Gramophone, and Haymarket, the large publishing group, has their offices on the banks of the Thames, where a weir creates a great waterfall just off the parking lot. This is the tidal limit of the river and one could skip a stone to the wooded other side without much effort at all.
Reviews editor Andrew Mellor gave me an excellent tour of the operation, introducing me to several colleagues whose work I have admired for years. I was pleased to put my new Delos disc into the hands of several people there. Most fascinating was the recording library that may well have a copy of every classical CD in print and out, each title on massive and movable metal shelves. The librarian has them categorized by label in a pretty fascinating system of organization. It was interesting to find 7000 Naxos titles neatly arranged in one cabinet. The walk through town through the train station was gorgeous – it’s clear that this is an area for the uber-wealthy.

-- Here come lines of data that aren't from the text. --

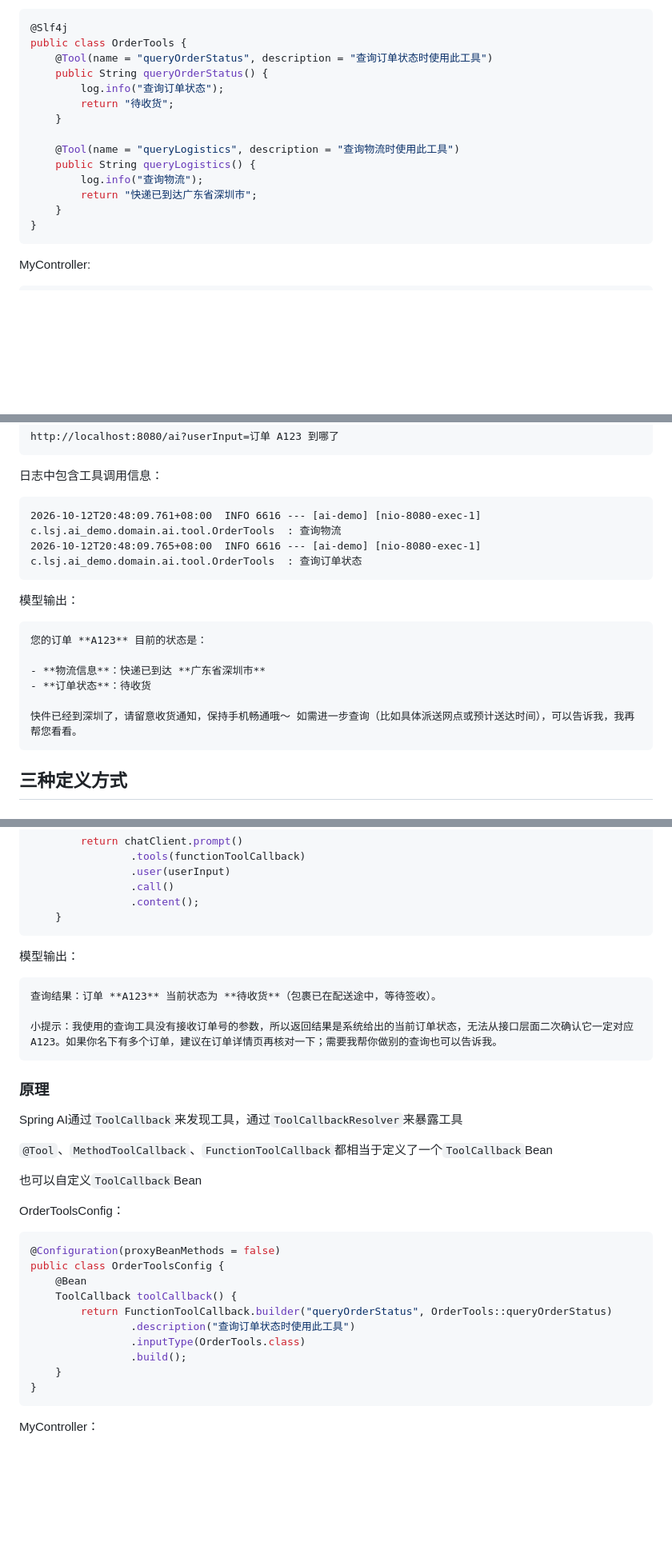
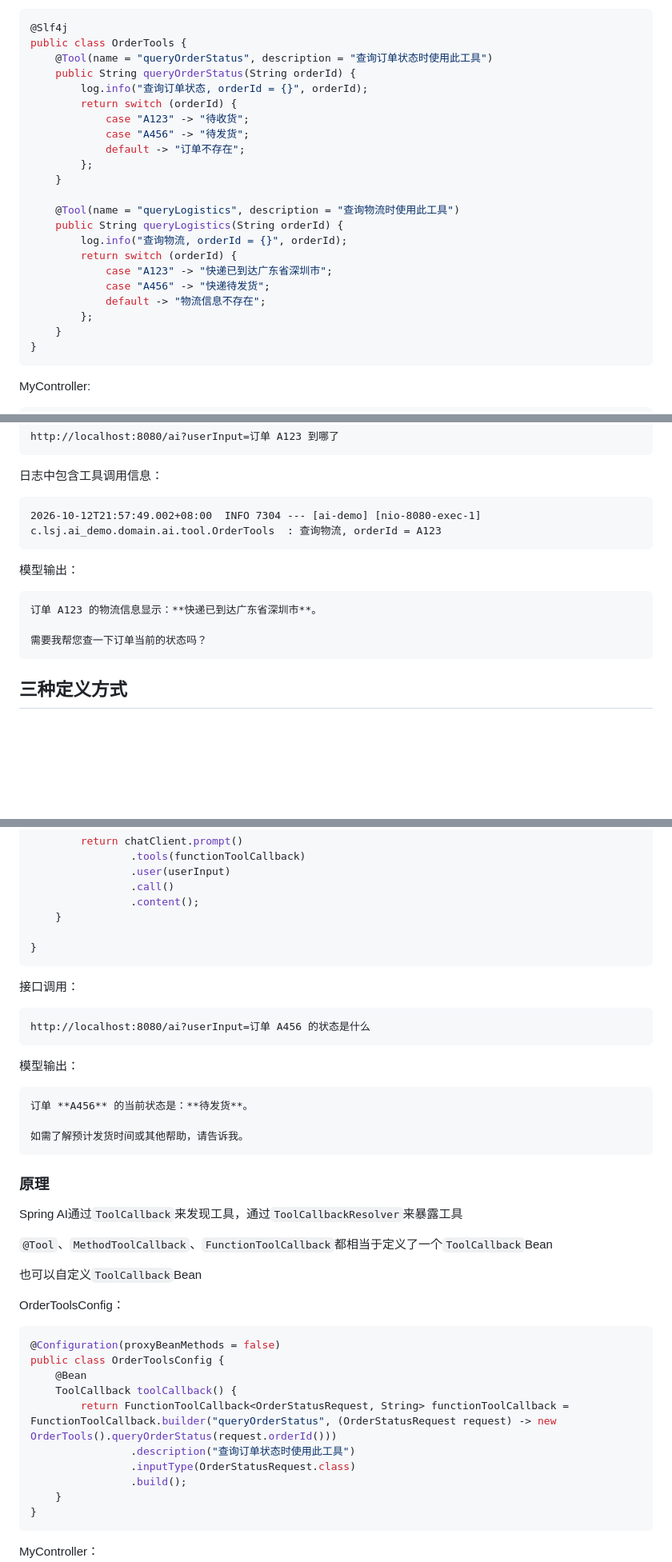
Before and after one commit to muyimuLi/java-ai-learning, a Markdown page: D6/docs/D6.1.工具调用.md, 3 parts joined by grey strips. Shown at 80% size. Rendered like a GitHub page; blank space fills up the shorter version.

````diff
--- a/D6/docs/D6.1.工具调用.md
+++ b/D6/docs/D6.1.工具调用.md
@@ -17,15 +17,23 @@ OrderTools:
 @Slf4j
 public class OrderTools {
     @Tool(name = "queryOrderStatus", description = "查询订单状态时使用此工具")
-    public String queryOrderStatus() {
-        log.info("查询订单状态");
-        return "待收货";
+    public String queryOrderStatus(String orderId) {
+        log.info("查询订单状态, orderId = {}", orderId);
+        return switch (orderId) {
+            case "A123" -> "待收货";
+            case "A456" -> "待发货";
+            default -> "订单不存在";
+        };
     }
 
     @Tool(name = "queryLogistics", description = "查询物流时使用此工具")
-    public String queryLogistics() {
-        log.info("查询物流");
-        return "快递已到达广东省深圳市";
+    public String queryLogistics(String orderId) {
+        log.info("查询物流, orderId = {}", orderId);
+        return switch (orderId) {
+            case "A123" -> "快递已到达广东省深圳市";
+            case "A456" -> "快递待发货";
+            default -> "物流信息不存在";
+        };
     }
 }
 ```
@@ -56,18 +64,14 @@ http://localhost:8080/ai?userInput=订单 A123 到哪了
 
 日志中包含工具调用信息：
 ```text
-2026-10-12T20:48:09.761+08:00  INFO 6616 --- [ai-demo] [nio-8080-exec-1] c.lsj.ai_demo.domain.ai.tool.OrderTools  : 查询物流
-2026-10-12T20:48:09.765+08:00  INFO 6616 --- [ai-demo] [nio-8080-exec-1] c.lsj.ai_demo.domain.ai.tool.OrderTools  : 查询订单状态
+2026-10-12T21:57:49.002+08:00  INFO 7304 --- [ai-demo] [nio-8080-exec-1] c.lsj.ai_demo.domain.ai.tool.OrderTools  : 查询物流, orderId = A123
 ```
 
 模型输出：
 ```text
-您的订单 **A123** 目前的状态是：
+订单 A123 的物流信息显示：**快递已到达广东省深圳市**。
 
-- **物流信息**：快递已到达 **广东省深圳市**
-- **订单状态**：待收货
-
-快件已经到深圳了，请留意收货通知，保持手机畅通哦～ 如需进一步查询（比如具体派送网点或预计送达时间），可以告诉我，我再帮您看看。
+需要我帮您查一下订单当前的状态吗？
 ```
 
 ## 三种定义方式
@@ -134,13 +173,20 @@ http://localhost:8080/ai?userInput=订单 A123 到哪了
                 .call()
                 .content();
     }
+
+}
+```
+
+接口调用：
+```text
+http://localhost:8080/ai?userInput=订单 A456 的状态是什么
 ```
 
 模型输出：
 ```text
-查询结果：订单 **A123** 当前状态为 **待收货**（包裹已在配送途中，等待签收）。
+订单 **A456** 的当前状态是：**待发货**。
 
-小提示：我使用的查询工具没有接收订单号的参数，所以返回结果是系统给出的当前订单状态，无法从接口层面二次确认它一定对应 A123。如果你名下有多个订单，建议在订单详情页再核对一下；需要我帮你做别的查询也可以告诉我。
+如需了解预计发货时间或其他帮助，请告诉我。
 ```
 
 ### 原理
@@ -156,9 +202,9 @@ OrderToolsConfig：
 public class OrderToolsConfig {
     @Bean
     ToolCallback toolCallback() {
-        return FunctionToolCallback.builder("queryOrderStatus", OrderTools::queryOrderStatus)
+        return FunctionToolCallback<OrderStatusRequest, String> functionToolCallback = FunctionToolCallback.builder("queryOrderStatus", (OrderStatusRequest request) -> new OrderTools().queryOrderStatus(request.orderId()))
                 .description("查询订单状态时使用此工具")
-                .inputType(OrderTools.class)
+                .inputType(OrderStatusRequest.class)
                 .build();
     }
 }
````
Also changed, not shown: other parts of D6/docs/D6.1.工具调用.md (+45 -10 lines).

Kensington is also in west London but getting there from the far southeast is a bit of navigational hazard and a long time. I transferred from the National Rail to the District line at Wimbledon and headed up to one of my favorite parts of all of London. It was great to visit the newish offices of Warner Classics, have a great lunch with my friends there and to discuss some business. The office literally backs into Hyde Park.
Though my feet were aching I decided to walk through Knightsbridge to have a look at the Royal College of Music and the museums there. The Natural History Museum and the Victoria and Albert are two of London’s largest and most impressive edifices. Though I didn’t have time, I ducked into the V&A for the shortest look at the David Bowie exhibit.
After a pub meal, I walked along the embankment, underneath the awe-inspiring, golden bulk of Parliament to St. John’s Smith Square, nestled in a quiet block of Westminster behind the abbey.
Genevieve Helsby, my Naxos colleague, had told me she was singing in a choir here tonight. Other plans had fallen through so I made it for the second half of the concert by the Orchestra of St. John’s in a sublime performance of the Faure Requiem, in my opinion one of the most perfectly crafted and inspiring works of history. In what would be an emotional reaction to the piece, I had to duck outside after the In Paradisum conclusion. Some paradise or nothingness surely must embrace my great friend Peter Moss, and who left us exactly two years ago.
— Sean Hickey